The analysis identified three factors associated with increased risk for recurrent stroke in the medical group: an old stroke in the area of the narrowed artery on baseline imaging, a stroke rather than a TIA as an enrollment-qualifying event, and not being on a statin — a drug used to lower bad cholesterol levels — at the time of enrollment. The highest-risk patients were those who had an old stroke in the area of the stenosis, particularly in the internal carotid artery — a major blood vessel in the neck that supplies blood to the brain.
“We would like to use this data to draft a proposal for another clinical trial in the subset of patients at very high risk for repeat stroke,” Dr. Waters said. “Medical management did not reduce risk to less than 1 in 3 for these patients. Medical therapy alone will not be adequate to protect this subgroup from suffering another stroke.”
In spite of best medical management, there is a subset of patients at very high risk for repeat stroke. We desperately need better treatments for this cohort.
-Dr. Michael Waters, Director of Stroke Program and Neurovascular Division
The analysis also identified subgroups at particularly low risk for recurrent stroke while undergoing aggressive medical management: patients presenting with a TIA alone and patients who were already in the target for exercise when they entered the study. The target for physical activity was a Physician-Based Assessment and Counseling for Exercise (PACE) score of 4 to 8. A PACE score of 4 is equivalent to vigorous exercise less than three times per week or moderate exercise less than five times per week. These results supplement risk factor analyses from the SAMMPRIS Trial showing that exercise during follow-up was the most important determinant of a good outcome in the group that received medical management alone.

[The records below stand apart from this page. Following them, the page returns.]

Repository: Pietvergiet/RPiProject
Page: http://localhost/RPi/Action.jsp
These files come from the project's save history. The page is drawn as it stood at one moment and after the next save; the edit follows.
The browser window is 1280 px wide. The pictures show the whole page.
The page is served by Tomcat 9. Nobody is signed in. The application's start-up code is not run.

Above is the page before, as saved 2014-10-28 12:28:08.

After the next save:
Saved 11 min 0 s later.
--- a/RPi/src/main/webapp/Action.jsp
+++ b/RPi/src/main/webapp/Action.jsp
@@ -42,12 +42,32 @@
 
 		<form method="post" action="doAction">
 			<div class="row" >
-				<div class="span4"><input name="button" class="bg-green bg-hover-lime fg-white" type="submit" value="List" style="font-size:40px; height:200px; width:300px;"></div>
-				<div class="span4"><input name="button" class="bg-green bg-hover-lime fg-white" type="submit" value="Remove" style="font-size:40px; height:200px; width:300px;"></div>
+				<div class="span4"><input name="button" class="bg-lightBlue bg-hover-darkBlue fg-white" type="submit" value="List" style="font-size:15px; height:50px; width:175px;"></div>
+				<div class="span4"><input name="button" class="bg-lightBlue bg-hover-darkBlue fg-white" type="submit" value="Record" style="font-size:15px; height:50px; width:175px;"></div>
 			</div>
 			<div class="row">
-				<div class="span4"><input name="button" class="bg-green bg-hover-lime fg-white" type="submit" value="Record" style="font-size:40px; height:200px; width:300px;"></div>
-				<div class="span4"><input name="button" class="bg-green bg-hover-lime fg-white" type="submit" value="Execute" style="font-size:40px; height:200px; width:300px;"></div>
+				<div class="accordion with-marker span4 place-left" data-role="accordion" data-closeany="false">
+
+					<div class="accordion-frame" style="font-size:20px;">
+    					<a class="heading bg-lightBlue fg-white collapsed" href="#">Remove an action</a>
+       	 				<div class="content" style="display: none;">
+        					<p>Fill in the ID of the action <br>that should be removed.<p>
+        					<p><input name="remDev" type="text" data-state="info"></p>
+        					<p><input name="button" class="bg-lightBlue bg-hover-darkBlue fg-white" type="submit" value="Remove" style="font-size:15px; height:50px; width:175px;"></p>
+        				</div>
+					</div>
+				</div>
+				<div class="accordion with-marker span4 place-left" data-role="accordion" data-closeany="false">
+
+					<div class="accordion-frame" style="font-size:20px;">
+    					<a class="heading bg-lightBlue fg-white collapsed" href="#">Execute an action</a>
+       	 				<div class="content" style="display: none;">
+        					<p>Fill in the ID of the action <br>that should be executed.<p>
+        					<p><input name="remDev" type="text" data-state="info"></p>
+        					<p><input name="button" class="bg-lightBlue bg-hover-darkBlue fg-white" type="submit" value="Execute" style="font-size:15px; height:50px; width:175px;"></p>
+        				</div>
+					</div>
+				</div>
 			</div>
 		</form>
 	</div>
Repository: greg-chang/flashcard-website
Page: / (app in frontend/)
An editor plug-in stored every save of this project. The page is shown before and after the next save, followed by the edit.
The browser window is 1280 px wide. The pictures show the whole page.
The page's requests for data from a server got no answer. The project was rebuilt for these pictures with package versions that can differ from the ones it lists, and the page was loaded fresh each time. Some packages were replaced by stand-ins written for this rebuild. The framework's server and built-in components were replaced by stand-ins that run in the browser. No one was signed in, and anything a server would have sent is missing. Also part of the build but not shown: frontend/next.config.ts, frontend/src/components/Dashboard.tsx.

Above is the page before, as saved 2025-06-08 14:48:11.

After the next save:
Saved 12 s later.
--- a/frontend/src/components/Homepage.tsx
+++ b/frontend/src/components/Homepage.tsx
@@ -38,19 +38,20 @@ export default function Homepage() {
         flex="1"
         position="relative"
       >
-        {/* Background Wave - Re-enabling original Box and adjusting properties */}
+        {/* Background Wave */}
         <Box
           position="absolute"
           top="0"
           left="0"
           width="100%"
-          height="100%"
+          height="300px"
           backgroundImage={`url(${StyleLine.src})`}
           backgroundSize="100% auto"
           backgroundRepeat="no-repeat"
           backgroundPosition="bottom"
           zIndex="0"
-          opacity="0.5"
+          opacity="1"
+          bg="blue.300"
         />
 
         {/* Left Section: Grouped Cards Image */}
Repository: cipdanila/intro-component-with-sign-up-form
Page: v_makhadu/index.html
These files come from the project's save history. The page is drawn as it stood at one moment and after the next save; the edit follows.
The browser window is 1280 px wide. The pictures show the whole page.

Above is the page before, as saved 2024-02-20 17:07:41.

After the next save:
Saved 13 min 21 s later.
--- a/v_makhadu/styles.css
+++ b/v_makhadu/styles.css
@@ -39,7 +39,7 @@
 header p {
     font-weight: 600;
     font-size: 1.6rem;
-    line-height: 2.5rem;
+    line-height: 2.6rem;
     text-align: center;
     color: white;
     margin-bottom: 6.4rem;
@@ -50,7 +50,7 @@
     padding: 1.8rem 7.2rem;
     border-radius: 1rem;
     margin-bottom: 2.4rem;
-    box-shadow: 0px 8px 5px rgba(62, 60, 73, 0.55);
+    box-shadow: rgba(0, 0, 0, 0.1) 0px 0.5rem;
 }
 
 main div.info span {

Dr. Waters also said it is still worth investigating new-generation stenting technology for these high-risk patients.
“Look what’s happened with acute stroke: endovascular therapy failed so many times, but now it is the standard of care,” he said. “As technology improved, so did the benefits. If we do find a technology that works for the highest-risk patients, it is possible that it could also be used in a lower-risk population in time.”